Solids

The core abstraction of Dagster is the solid. A solid is a functional unit of computation. It has defined inputs and outputs, and multiple solids can be wired together to form a Pipeline by defining dependencies between solid inputs and outputs.

A solid has a number of properties:

  • Coarse-grained and for use in batch computations.
  • Defines inputs and outputs, optionally typed within the Dagster type system.
  • Embeddable in a dependency graph (pipeline) that is constructed by connecting the inputs and outputs of multiple solids.
  • Emits a stream of typed, structured events such as expectations and materializations corresponding to the semantics of its computation.
  • Exposes self-describing, strongly typed configuration.
  • Testable and reusable.

Defining a solid

There are two ways to define a solid:

  1. Wrap a python function in the @solid decorator [Preferred]
  2. Construct a SolidDefinition object

Method 1: Using the decorator

To use the @solid decorator, wrap a function that takes a context argument as the first parameter. The context is provides access to system information such as resources and solid configuration. See Solid Context for more information.

solids.py
@solid
def my_solid(context):
    return 1

Method 2: Constructing the SolidDefinition object

To construct a SolidDefinition object, you need to pass the constructor a solid name, input definitions, output definitions, and a compute_fn. The compute function is the same as the function you would decorate using the @solid decorator.

solids.py
def _return_one(_context, inputs):
    yield Output(1)


solid = SolidDefinition(
    name="my_solid", input_defs=[], output_defs=[OutputDefinition(Int)], compute_fn=_return_one,
)

Solid inputs and outputs

Dependencies between solids in Dagster are defined using InputDefinitions and OutputDefinitions. Input and Output definitions are:

  • Named
  • Optionally typed
  • Optionally have human readable descriptions

Inputs:

Inputs are arguments to a solid's compute_fn, and are specified using InputDefinitionss. They can be passed from outputs of other solids, or stubbed using config.

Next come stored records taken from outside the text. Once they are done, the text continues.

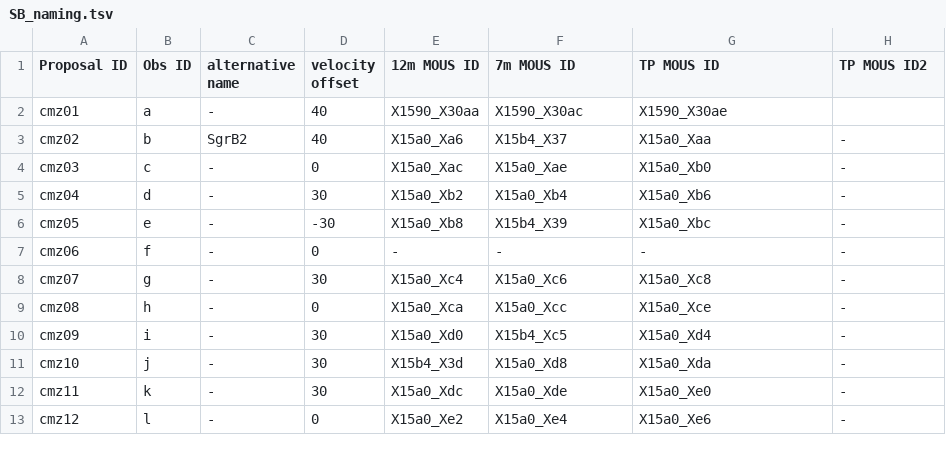
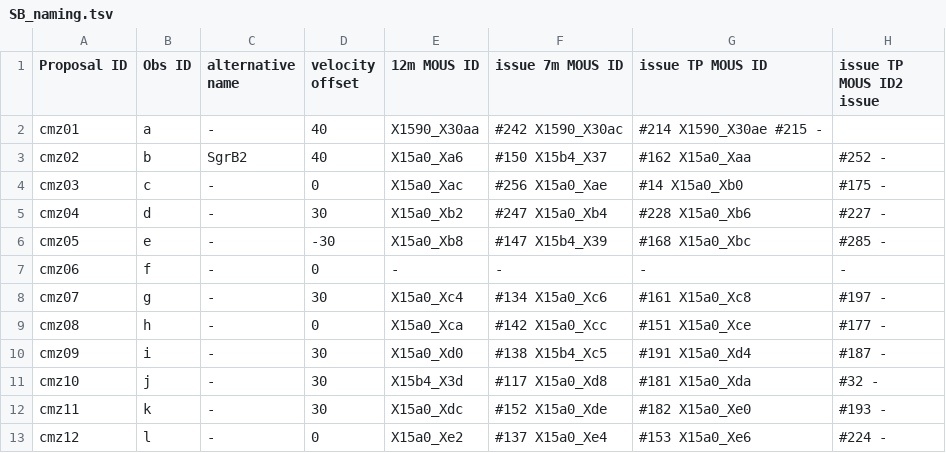
Before and after one commit to ACES-CMZ/reduction_ACES, a TSV file: aces/data/tables/SB_naming.tsv, drawn as a sheet; only a part is shown; the diff covers the shown part only.

Commit message:
Update SB_naming.tsv
Adding issue numbers

```diff
--- a/aces/data/tables/SB_naming.tsv
+++ b/aces/data/tables/SB_naming.tsv
@@ -1,13 +1,13 @@
-Proposal ID	Obs ID	alternative name	velocity offset	12m MOUS ID	7m MOUS ID	TP MOUS ID	TP MOUS ID2
-cmz01	a	-	40	X1590_X30aa	X1590_X30ac	X1590_X30ae	
-cmz02	b	SgrB2	40	X15a0_Xa6	X15b4_X37	X15a0_Xaa	-
-cmz03	c	-	0	X15a0_Xac	X15a0_Xae	X15a0_Xb0	-
-cmz04	d	-	30	X15a0_Xb2	X15a0_Xb4	X15a0_Xb6	-
-cmz05	e	-	-30	X15a0_Xb8	X15b4_X39	X15a0_Xbc	-
+Proposal ID	Obs ID	alternative name	velocity offset	12m MOUS ID	issue 7m MOUS ID	issue TP MOUS ID	issue TP MOUS ID2 issue
+cmz01	a	-	40	X1590_X30aa	#242  X1590_X30ac	#214  X1590_X30ae #215  -	
+cmz02	b	SgrB2	40	X15a0_Xa6	#150  X15b4_X37	#162  X15a0_Xaa	#252  -
+cmz03	c	-	0	X15a0_Xac	#256  X15a0_Xae	#14 X15a0_Xb0	#175  -
+cmz04	d	-	30	X15a0_Xb2	#247  X15a0_Xb4	#228  X15a0_Xb6	#227  -
+cmz05	e	-	-30	X15a0_Xb8	#147  X15b4_X39	#168  X15a0_Xbc	#285  -
 cmz06	f	-	0	-	-	-	-
-cmz07	g	-	30	X15a0_Xc4	X15a0_Xc6	X15a0_Xc8	-
-cmz08	h	-	0	X15a0_Xca	X15a0_Xcc	X15a0_Xce	-
-cmz09	i	-	30	X15a0_Xd0	X15b4_Xc5	X15a0_Xd4	-
-cmz10	j	-	30	X15b4_X3d	X15a0_Xd8	X15a0_Xda	-
-cmz11	k	-	30	X15a0_Xdc	X15a0_Xde	X15a0_Xe0	-
-cmz12	l	-	0	X15a0_Xe2	X15a0_Xe4	X15a0_Xe6	-
+cmz07	g	-	30	X15a0_Xc4	#134  X15a0_Xc6	#161  X15a0_Xc8	#197  -
+cmz08	h	-	0	X15a0_Xca	#142  X15a0_Xcc	#151  X15a0_Xce	#177  -
+cmz09	i	-	30	X15a0_Xd0	#138  X15b4_Xc5	#191  X15a0_Xd4	#187  -
+cmz10	j	-	30	X15b4_X3d	#117  X15a0_Xd8	#181  X15a0_Xda	#32 -
+cmz11	k	-	30	X15a0_Xdc	#152  X15a0_Xde	#182  X15a0_Xe0	#193  -
+cmz12	l	-	0	X15a0_Xe2	#137  X15a0_Xe4	#153  X15a0_Xe6	#224  -
```
Also changed, not shown: 92 edited cells elsewhere in this file.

A solid only executes once all of its inputs have been resolved, which means that the all of the outputs that the solid depends on have been successfully yielded.

The argument names of the compute_fn must match the InputDefinitionss names, and must be in the same order after the context argument.

For example, if we wanted a solid with an input of type str and an input of type int:

solids.py
@solid(input_defs=[InputDefinition("a", str), InputDefinition("b", int)])
def my_input_example_solid(context, a, b):
    pass

Outputs:

Outputs are yielded from a solid's compute_fn. A solid can yield multiple outputs.

solids.py
@solid(
    input_defs=[InputDefinition("a", int), InputDefinition("b", int)],
    output_defs=[OutputDefinition("sum", int), OutputDefinition("difference", int)],
)
def my_input_output_example_solid(context, a, b):
    yield Output(a + b, output_name="sum")
    yield Output(a - b, output_name="difference")

Solid context

A context object is passed as the first parameter to a solid's compute_fn. The context is an instance of SystemComputeExecutionContext, and provides access to:

  • solid configuration (context.solid_config)
  • loggers (context.log)
  • resources (context.resources)
  • run ID (context.run_id)

For example, to access the logger

solids.py
@solid
def my_logging_solid(context):
    context.log.info("Hello world")